* **Exercise data**:
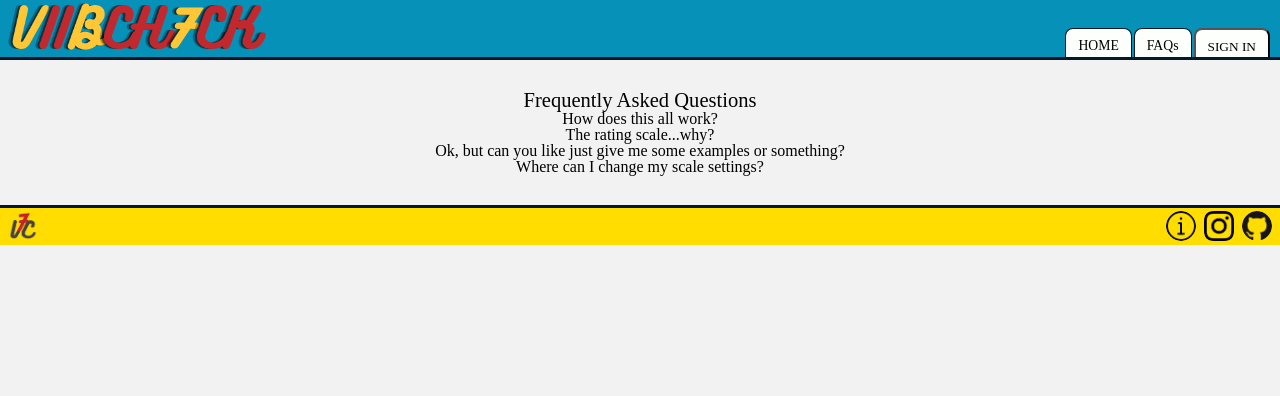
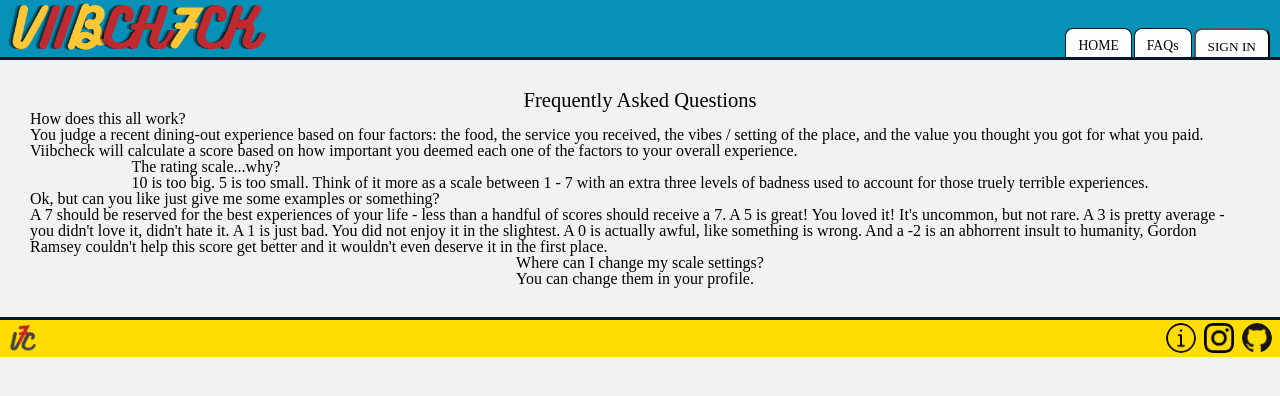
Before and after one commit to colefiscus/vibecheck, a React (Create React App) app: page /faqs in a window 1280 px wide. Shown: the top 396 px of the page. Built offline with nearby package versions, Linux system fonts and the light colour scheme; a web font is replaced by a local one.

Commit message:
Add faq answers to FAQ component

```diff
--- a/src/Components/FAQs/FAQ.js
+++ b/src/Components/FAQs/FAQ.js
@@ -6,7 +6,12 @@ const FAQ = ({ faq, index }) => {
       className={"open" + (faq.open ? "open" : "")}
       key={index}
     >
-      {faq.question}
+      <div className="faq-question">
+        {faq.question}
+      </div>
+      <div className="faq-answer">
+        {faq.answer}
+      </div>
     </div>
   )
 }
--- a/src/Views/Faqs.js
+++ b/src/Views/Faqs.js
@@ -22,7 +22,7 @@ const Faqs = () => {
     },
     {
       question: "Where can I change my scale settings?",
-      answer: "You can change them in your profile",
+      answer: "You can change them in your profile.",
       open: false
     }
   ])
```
--
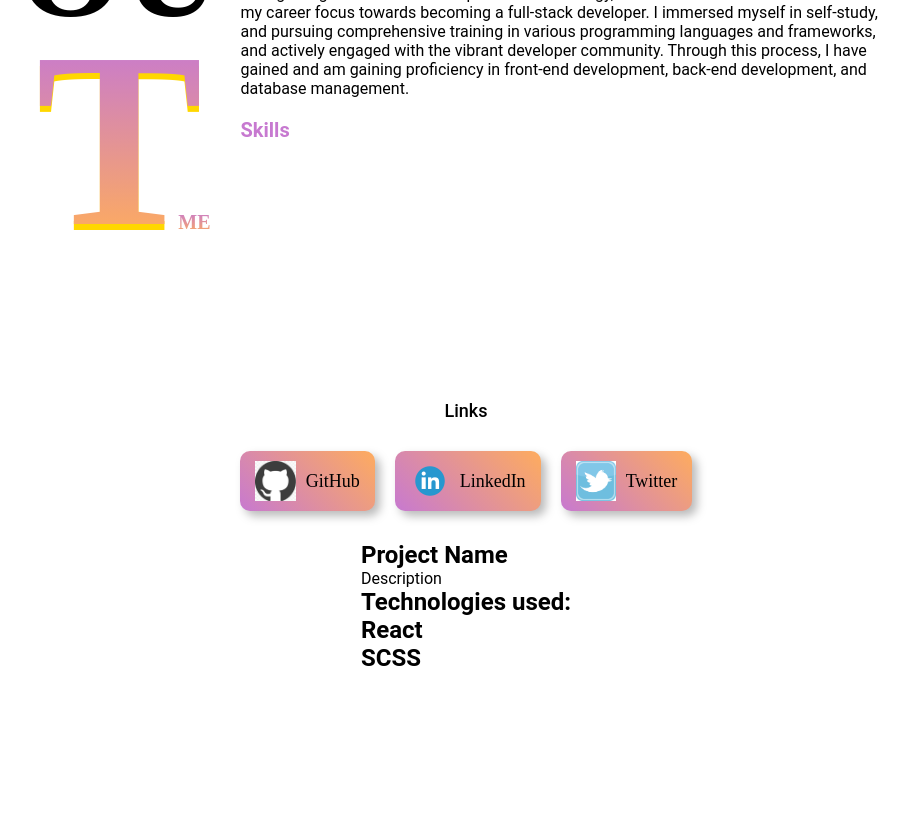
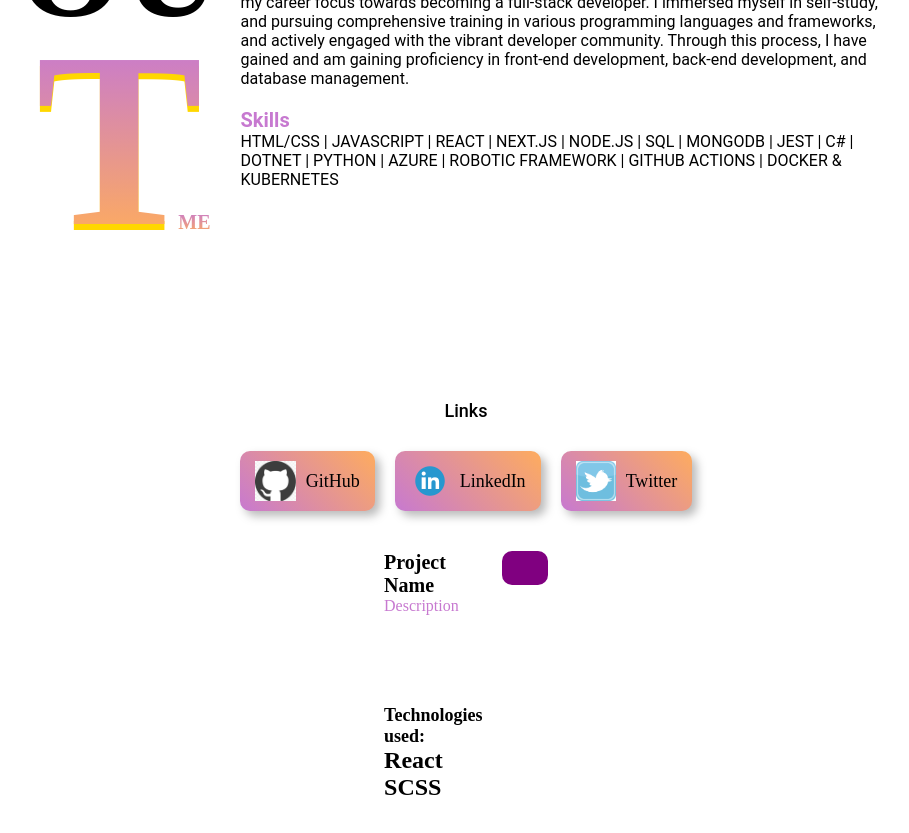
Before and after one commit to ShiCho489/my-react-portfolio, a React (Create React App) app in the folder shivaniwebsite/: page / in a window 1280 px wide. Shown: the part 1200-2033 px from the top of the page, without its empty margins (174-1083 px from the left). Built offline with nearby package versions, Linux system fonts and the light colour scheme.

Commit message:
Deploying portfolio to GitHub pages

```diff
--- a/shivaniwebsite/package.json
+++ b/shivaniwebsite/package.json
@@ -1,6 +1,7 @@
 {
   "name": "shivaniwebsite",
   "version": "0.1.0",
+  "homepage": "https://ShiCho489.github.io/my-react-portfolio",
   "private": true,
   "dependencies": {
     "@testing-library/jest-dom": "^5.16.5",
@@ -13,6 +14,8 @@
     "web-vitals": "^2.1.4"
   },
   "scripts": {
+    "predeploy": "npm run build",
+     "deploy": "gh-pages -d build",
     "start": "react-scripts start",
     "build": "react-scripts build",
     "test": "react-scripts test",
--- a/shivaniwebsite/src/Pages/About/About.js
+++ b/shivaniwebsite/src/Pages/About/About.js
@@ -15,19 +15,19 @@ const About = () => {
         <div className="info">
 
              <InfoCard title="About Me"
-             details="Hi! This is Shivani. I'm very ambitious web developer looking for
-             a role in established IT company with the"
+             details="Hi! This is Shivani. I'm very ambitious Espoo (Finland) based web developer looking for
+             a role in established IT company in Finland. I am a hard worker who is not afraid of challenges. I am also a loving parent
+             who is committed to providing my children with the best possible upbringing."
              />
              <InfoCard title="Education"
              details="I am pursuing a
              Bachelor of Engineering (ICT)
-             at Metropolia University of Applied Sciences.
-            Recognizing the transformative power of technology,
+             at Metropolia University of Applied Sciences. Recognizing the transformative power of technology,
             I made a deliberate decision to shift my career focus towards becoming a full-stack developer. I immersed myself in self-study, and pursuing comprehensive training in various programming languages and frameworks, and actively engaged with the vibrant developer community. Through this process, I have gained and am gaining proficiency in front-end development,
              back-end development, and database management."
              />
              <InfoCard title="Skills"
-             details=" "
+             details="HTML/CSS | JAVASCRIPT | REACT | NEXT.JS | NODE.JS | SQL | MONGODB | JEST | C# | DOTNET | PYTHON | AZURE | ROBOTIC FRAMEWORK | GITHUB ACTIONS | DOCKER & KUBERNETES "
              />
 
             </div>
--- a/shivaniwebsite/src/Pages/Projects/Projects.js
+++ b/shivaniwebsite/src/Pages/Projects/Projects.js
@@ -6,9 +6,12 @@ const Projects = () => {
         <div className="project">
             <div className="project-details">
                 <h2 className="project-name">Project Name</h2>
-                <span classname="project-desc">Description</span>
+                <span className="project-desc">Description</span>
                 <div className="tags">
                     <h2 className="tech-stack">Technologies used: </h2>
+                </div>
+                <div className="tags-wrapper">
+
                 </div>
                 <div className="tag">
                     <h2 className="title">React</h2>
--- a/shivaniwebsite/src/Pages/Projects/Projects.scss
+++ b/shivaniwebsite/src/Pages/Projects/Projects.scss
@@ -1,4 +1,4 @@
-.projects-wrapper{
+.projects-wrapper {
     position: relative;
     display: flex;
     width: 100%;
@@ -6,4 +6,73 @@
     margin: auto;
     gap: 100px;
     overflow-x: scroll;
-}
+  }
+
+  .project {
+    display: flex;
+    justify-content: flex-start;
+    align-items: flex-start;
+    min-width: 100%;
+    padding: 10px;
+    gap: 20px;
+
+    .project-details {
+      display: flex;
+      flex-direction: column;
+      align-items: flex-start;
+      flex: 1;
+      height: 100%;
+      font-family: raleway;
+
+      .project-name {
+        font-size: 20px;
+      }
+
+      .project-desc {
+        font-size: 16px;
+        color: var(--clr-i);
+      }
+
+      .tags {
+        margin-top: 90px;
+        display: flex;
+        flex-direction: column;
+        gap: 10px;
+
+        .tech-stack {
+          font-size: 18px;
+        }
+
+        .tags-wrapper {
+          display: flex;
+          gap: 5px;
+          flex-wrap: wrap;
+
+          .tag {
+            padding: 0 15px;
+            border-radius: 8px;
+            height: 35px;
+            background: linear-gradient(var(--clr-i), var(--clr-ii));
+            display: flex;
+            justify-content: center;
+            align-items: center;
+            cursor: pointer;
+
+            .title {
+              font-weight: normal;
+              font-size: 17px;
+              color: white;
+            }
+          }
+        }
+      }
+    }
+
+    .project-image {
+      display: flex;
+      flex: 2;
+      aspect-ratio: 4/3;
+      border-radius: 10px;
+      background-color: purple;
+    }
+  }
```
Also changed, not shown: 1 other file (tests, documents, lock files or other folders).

* **Aim of the task**:
Every line above in which the word "title" is present must be copied into the answer.

* **Response to the exercise**:
              <InfoCard title="About Me"
              <InfoCard title="Education"
              <InfoCard title="Skills"
                     <h2 className="title">React</h2>
+            .title {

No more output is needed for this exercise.